Questions About Medicaid Redetermination in SC? We Have Answers
The South Carolina Department of Health and Human Services (SCDHHS) resumed its standard Medicaid eligibility annual reviews process April 1, 2023. This federally required process is in place to ensure those enrolled in Medicaid programs continue to meet established eligibility criteria. The restart of this process was required by the Consolidated Appropriations Act, 2023, which was passed by Congress and signed into law by President Joe Biden Dec. 23, 2022. A dashboard has been created by the South Carolina Department of Heath and Human Services tracking the process and is available here.
Why is it important for Medicaid beneficiaries to know the status of their coverage?

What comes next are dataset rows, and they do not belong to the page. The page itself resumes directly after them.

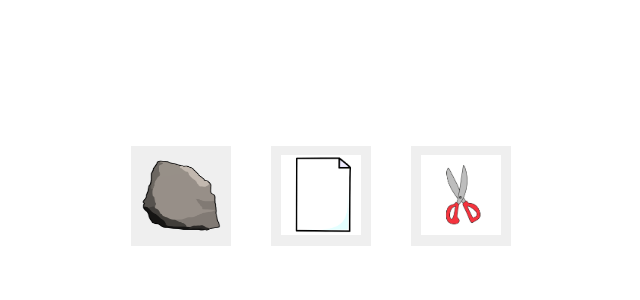
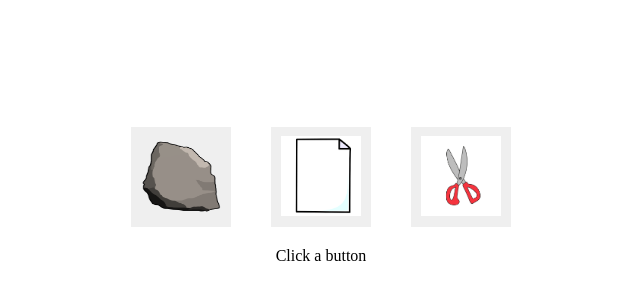
Before and after one commit to ColeBurch/odin-RockPaperScissors, a plain HTML site: page index.html in a window 1280 px wide. Shown: the part 204-504 px from the top of the page, without its empty margins (319-959 px from the left). Drawn offline with Linux system fonts and the light colour scheme.

Commit message:
Add results section

```diff
--- a/index.html
+++ b/index.html
@@ -9,6 +9,7 @@
     <script type="text/javascript" src="./game.js"></script>
 </head>
 <body>
+    <div class="game">
         <div class="buttons">
             <button class="Rock">
                 <img src="./images/rock.png">
@@ -20,5 +21,7 @@
                 <img src="./images/scissors.png">
             </button>
         </div>
+        <div class="results">Click a button</div>
+    </div>
 </body>
 </html>
--- a/styles.css
+++ b/styles.css
@@ -3,12 +3,18 @@ html, body {
     height: 100%;
 }
 
+.game {
+    display: flex;
+    flex-direction: column;
+    justify-content: center;
+    align-items: center;
+    height: 100%;
+    gap: 20px;
+}
+
 .buttons {
     display: flex;
-    justify-content: center;
     gap: 40px;
-    height: 100%;
-    align-items: center;
 }
 
 button {
```
Lines whose indentation alone changed are shown as unchanged.
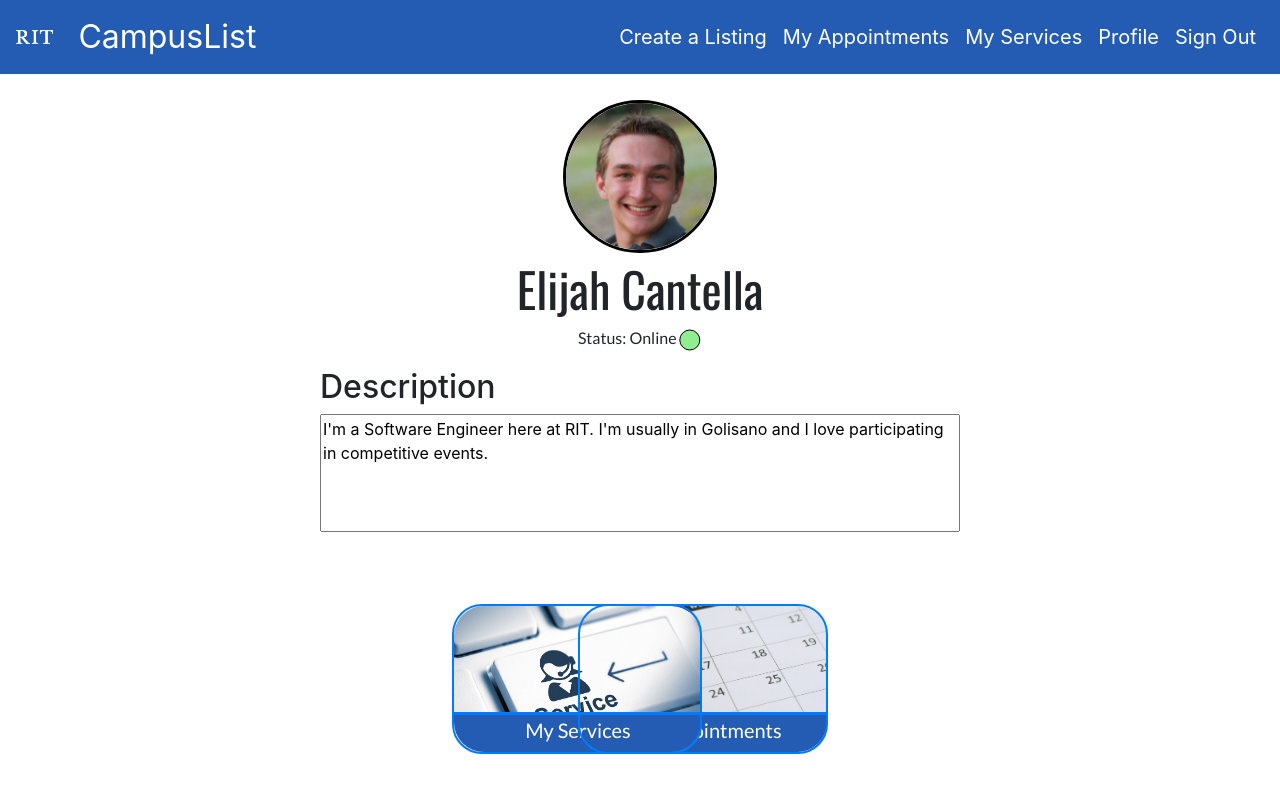
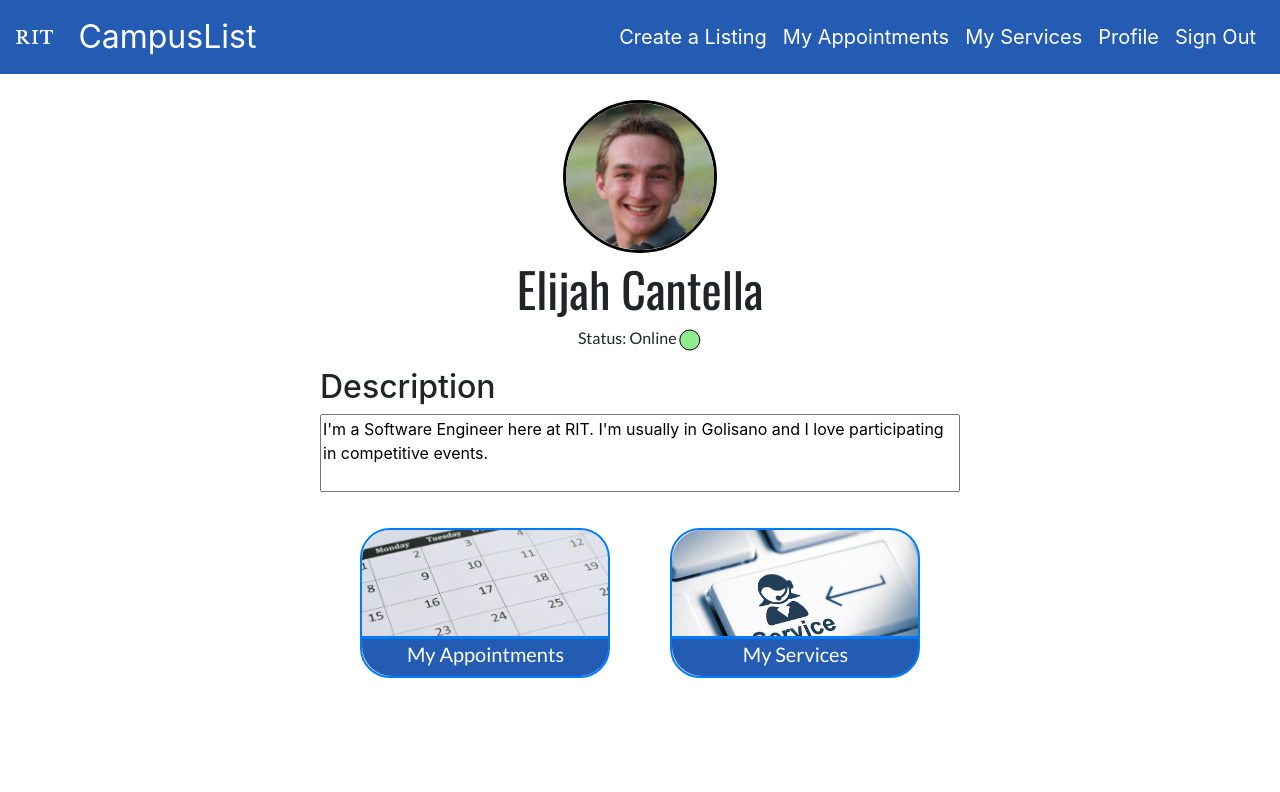
Before and after one commit to CalvinWu4/CampusList, a React (Create React App) app in the folder client/: page /profile in a window 1280 px wide. Shown: the top 792 px of the page. Built offline with nearby package versions, Linux system fonts and the light colour scheme.

Commit message:
Fixed Profile page UI problems

```diff
--- a/client/src/components/Profile.jsx
+++ b/client/src/components/Profile.jsx
@@ -12,7 +12,7 @@ class Profile extends React.Component {
           height: '147px',
           borderRadius: '30px',
           zIndex: -1,
-          position: 'absolute',
+          position: 'relative',
         },
         listing: {
             width: '250px',
@@ -71,15 +71,13 @@ class Profile extends React.Component {
                     </div>
 
                     <h2 style={{textAlign: "left", marginLeft: "25%", marginTop: "1%"}}>Description</h2>
-                    <div style={{position: "absolute", height: "50%", width: "100%", textAlign: "right"}}>
+                    <div style={{height: "50%", width: "100%", textAlign: "right"}}>
                         <textarea style={{position: "relative", right: "0%", height: "75%", width: "50%", marginLeft: "25%", marginRight: "25%", resize: "none"}} rows="3" cols="150" display="auto">
                             I'm a Software Engineer here at RIT. I'm usually in Golisano and I love participating in competitive events.
                         </textarea>
                     </div>
-                </div>
-
-                <div>
-                    <Link to={{ pathname: '/appointments'}} style={{position: "absolute", bottom: "2%", right: "33%"}}>
+                    <div style={{display: "inline-flex"}}>
+                    <Link to={{ pathname: '/appointments'}} style={{position: "relative", bottom: "2%"}}>
                         <div style={this.style.listing}  >
                             <img style={this.style.image} src={require("../styles/images/calendar.jpg")}/>
                             <div className='listingTitle' style={this.style.listingTitle}>
@@ -88,7 +86,7 @@ class Profile extends React.Component {
                         </div>
                     </Link>
 
-                    <Link to={{ pathname: '/services'}} style={{position: "absolute", bottom: "2%", left: "33%"}}>
+                    <Link to={{ pathname: '/services'}} style={{position: "relative", bottom: "2%"}}>
                         <div style={this.style.listing}  >
                             <img style={this.style.image} src={require("../styles/images/service.jpg")}/>
                             <div className='listingTitle' style={this.style.listingTitle}>
@@ -96,8 +94,11 @@ class Profile extends React.Component {
                             </div>
                         </div>
                     </Link>
+                    </div>
                 </div>
+
             </div>
+
         );
     }
 
```
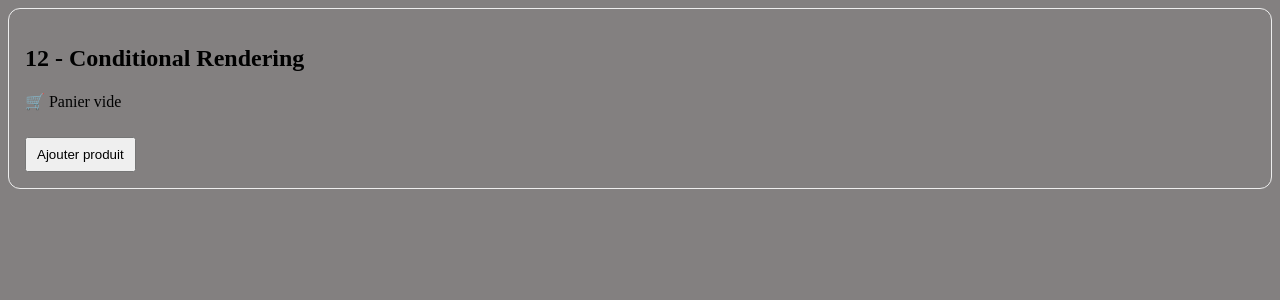
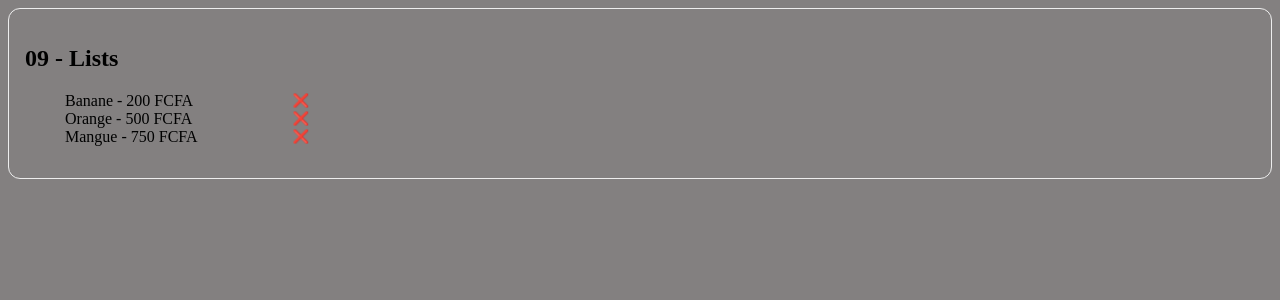
Before and after one commit to ndeyaichasene/cours, a Vue app: page / in a window 1280 px wide. Shown: the top 300 px of the page. Built offline with nearby package versions, Linux system fonts and the light colour scheme.

Commit message:
feat/09-vFor

```diff
--- a/src/App.vue
+++ b/src/App.vue
@@ -1,5 +1,7 @@
 <script setup>
-import Rendering from './demos/08_rendering/Rendering.vue';
+import VFor from './demos/09_vFor/VFor.vue';
+
+// import Rendering from './demos/08_rendering/Rendering.vue';
 
 // import Computed from './demos/07_computed/Computed.vue';
 
@@ -38,7 +40,8 @@ import Rendering from './demos/08_rendering/Rendering.vue';
     <!-- <FormEvent></FormEvent> -->
     <!-- <Reactive></Reactive> -->
     <!-- <Computed></Computed> -->
-    <Rendering></Rendering>
+    <!-- <Rendering></Rendering> -->
+    <VFor></VFor>
 
 
 
--- /dev/null
+++ b/src/demos/09_vFor/VFor.vue
@@ -0,0 +1,32 @@
+<script setup>
+import { ref } from 'vue';
+
+const products = ref([
+    {id: 1, nom: 'Banane', prix: 200, quantite: 3 },
+    {id: 2, nom: 'Orange', prix: 500, quantite: 2 },
+    {id: 3, nom: 'Mangue', prix: 750, quantite: 3 }
+]);
+
+const removeProduct = (id) => {
+    products.value = products.value.filter(p => p.id !== id);
+}
+</script>
+
+<template>
+  <section class="card">
+    <h2>09 - Lists</h2>
+
+    <ul>
+      <li v-for="p in products" :key="p.id">
+        {{p.nom}} - {{p.prix}} FCFA
+        <button @click="removeProduct(p.id)">❌</button>
+      </li>
+    </ul>
+  </section>
+</template>
+
+<style scoped>
+.card { padding:16px; border:1px solid #eee; border-radius:12px; }
+li { display:flex; justify-content:space-between; width:250px; }
+button { border:none; background:none; cursor:pointer; }
+</style>
```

Prior to the COVID pandemic and the public health emergency (PHE), Medicaid enrollees were reviewed annually to verify their eligibility for Medicaid benefits. As part of the PHE, this process was suspended, which means that since March 2020 effectively no one lost their Medicaid coverage – even those no longer eligible. On April 1, the suspension of the review process ended, initiating the redetermination process over the next 12 months. This means the state’s Medicaid agency must verify eligibility for its entire population over the next year – about 1.3M members. Some of these members will no longer be eligible and some that are eligible will lose their Medicaid benefits simply because they do not complete the process that’s required to maintain their coverage.
What should hospitals know about the state’s outreach efforts?
SCDHHS is mailing, emailing and texting Medicaid members about the restart of the annual review process, but many beneficiaries won’t know they have a coverage issue until they visit the doctor or hospital to access services. So, hospitals and other providers are uniquely positioned to assist patients in completing the process necessary to regain their Medicaid coverage and making patients aware of resources available to them.
Which patients are most likely impacted?
All Medicaid beneficiaries will be reviewed; however, the agency is able to use data matching to verify eligibility information for some beneficiaries, and they won’t need to return a review form. Their benefits will continue. Children will likely be the least impacted group. Non-disabled adults, especially those who have turned 19 since 2020 are most likely to be affected. Patients should also know that their children may still be eligible for Medicaid even if the patient is not because these two populations have different income eligibility criteria.
If a person shows up at the hospital and has lost their Medicaid coverage, does that mean the hospital won’t get paid by Medicaid for the service?
There are a few possible scenarios:
- If the patient is no longer eligible for Medicaid, the hospital will not be paid.
- If it’s still in the window of time for a person to submit their review form and they do so and are deemed eligible, the hospital can get paid. Medicaid beneficiaries have a 90-day grace period after their coverage has expired where services can still be paid by Medicaid if they return their review form, and the beneficiary meets eligibility requirements.
- If the person fills out an application because they missed the review window, the hospital can still be paid for services that occur up to 3 months prior to an application date, but the patient must check the box that says they had services prior to application date and must be deemed eligible.
What resources are available to patients who are no longer eligible for full-benefit Medicaid coverage?
There is a Medicaid program named Transitional Medical Assistance (TMA) which is available to assist beneficiaries whose income increases above the FPL% for full Medicaid coverage. During the annual review process, families are automatically assessed for eligibility in all categories, including TMA. There’s also a limited benefit Medicaid program called Family Planning which will provide coverage for certain screenings and services. The income limit is higher for this program and patients may contact the Medicaid agency to learn more. Some of the patients could also be eligible for subsidized coverage on the Federal Marketplace.
How can hospitals and healthcare providers increase awareness about this issue?
Maximize the use of social media, your facility’s website and educate your community. Consider having educational pieces in your facility and signs posted notifying patients that the redetermination process has been reinitiated and to complete all the steps necessary for the Medicaid agency to make an accurate eligibility determination. Member and provider-facing material about the annual review process is available at www.scdhhs.gov/annualreviews.
Can hospitals and healthcare providers do anything to advance the process?
This is a yearlong effort, and some Medicaid beneficiaries may not have reached the month when they go through their review. However, it’s important to make sure their correct address is on file with the Medicaid agency so they will receive their review form when it is mailed. It may also be helpful for providers to verify with their Medicaid patients that they have updated their information with the agency. Providers are encouraged to direct Medicaid patients to update their contact information at apply.scdhhs.gov.
What other information is available to assist hospitals with this issue?
SCHA is in the process of creating a series of resources that will be made available to our members soon!